Caroline Herschel (1750-1848) grew up in Germany, as the daughter of a professional musician. Her father gave all his children a broad basic education in art, music, and science. His wife did not approve of educating her daughter, and when her father died, Caroline’s mother put her to work in the kitchen. Caroline had had several childhood diseases that had left her slightly disfigured, and her mother didn’t think she’d be good enough to marry, so she settled on a life of housework for her daughter.  Meanwhile, one of Caroline’s older brothers, William Herschel, had moved to England, where he was working as a composer and music director, and built telescopes in his spare time. When he found out that his mother had put his sister to work as a servant, he invited Caroline to move in with him in England. She did, and quickly got a successful career as a singer. While Caroline stayed with William, he made a discovery that would change both of their lives. Using a telescope he built himself, William Herschel discovered the planet Uranus in 1781. He was hired by King George III as “King’s Astronomer”, and quit his music career to devote all his time to science. Caroline helped him out, first by cleaning lenses and taking notes, but later with astronomical observations of her own.  She discovered a number of comets, including one that was named after her, and as reward for her work, the state paid Caroline a regular stipend, making her the very first woman to receive a salary for scientific work.

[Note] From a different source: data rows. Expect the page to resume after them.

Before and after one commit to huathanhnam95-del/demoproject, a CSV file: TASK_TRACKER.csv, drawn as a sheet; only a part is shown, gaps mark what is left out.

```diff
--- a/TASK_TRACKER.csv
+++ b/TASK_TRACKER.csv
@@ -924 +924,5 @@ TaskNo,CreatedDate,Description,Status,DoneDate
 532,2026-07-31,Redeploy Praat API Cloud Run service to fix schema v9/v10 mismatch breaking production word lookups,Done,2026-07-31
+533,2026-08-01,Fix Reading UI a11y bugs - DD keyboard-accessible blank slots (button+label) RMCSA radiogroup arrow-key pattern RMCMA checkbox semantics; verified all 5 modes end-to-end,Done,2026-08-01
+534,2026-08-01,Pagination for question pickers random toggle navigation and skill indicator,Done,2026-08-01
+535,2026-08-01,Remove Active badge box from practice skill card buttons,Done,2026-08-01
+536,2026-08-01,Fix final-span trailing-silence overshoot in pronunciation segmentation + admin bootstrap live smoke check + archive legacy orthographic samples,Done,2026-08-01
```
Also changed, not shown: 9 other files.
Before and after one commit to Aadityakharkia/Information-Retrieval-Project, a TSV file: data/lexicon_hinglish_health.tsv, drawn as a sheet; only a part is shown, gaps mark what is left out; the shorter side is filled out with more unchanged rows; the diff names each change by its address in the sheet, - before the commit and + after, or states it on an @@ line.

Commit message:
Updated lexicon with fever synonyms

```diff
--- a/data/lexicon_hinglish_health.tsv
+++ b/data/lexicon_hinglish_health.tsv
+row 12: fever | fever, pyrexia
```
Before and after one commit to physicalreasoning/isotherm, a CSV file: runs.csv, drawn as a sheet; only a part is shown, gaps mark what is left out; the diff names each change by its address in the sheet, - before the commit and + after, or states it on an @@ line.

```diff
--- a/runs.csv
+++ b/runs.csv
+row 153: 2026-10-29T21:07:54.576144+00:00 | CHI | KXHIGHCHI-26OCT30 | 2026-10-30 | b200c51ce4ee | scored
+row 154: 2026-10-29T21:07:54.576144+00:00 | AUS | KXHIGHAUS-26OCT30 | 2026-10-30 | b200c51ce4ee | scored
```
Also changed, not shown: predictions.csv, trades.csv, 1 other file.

Guest article written by Eva, who writes about scientists/musicians on easternblot.net and on Tumblr as MusiSci

This post has 1,169 notes
  1. thy-authourr reblogged this from sciencesoup
  2. rpbrown45 reblogged this from sciencesoup
  3. bitchunderthestreetlight reblogged this from metalfuckingheads
  4. deathstormarmageddon reblogged this from metalfuckingheads
  5. jedimasterquinn reblogged this from metalfuckingheads
  6. metalfuckingheads reblogged this from sciencesoup
  7. ihavelostmymindintheprocess reblogged this from dendroica
  8. songsofherlilacvibe reblogged this from missedinhistory
  9. pointeblanck reblogged this from sciencesoup
  10. sylph-politics reblogged this from sylphaeon
  11. highheelsandsuits reblogged this from sciencesoup
  12. rococoandabsinthe reblogged this from sciencesoup
  13. majo-1090 reblogged this from historicalheroines
  14. girlsmakingadifference reblogged this from sciencesoup
  15. otonielgerardo reblogged this from sciencesoup
  16. twinsonsnow reblogged this from sciencesoup
  17. dreadiron reblogged this from missedinhistory
  18. mechasenpai reblogged this from scientificillustration
  19. invisibleeverywhere reblogged this from sciencesoup
  20. leftoverbatmans reblogged this from sciencesoup
  21. countessofthecourt reblogged this from grawlixinterrobang
  22. grawlixinterrobang reblogged this from historicalheroines
  23. 1001paperboxes reblogged this from thisbrilliantsky
  24. thisbrilliantsky reblogged this from nativehueofresolution
  25. nativehueofresolution reblogged this from historicalheroines
  26. fourminustwoeyes reblogged this from sailaweigh
  27. chasingdarkshadows reblogged this from sciencesoup
  28. nativeonthemountain reblogged this from scientificillustration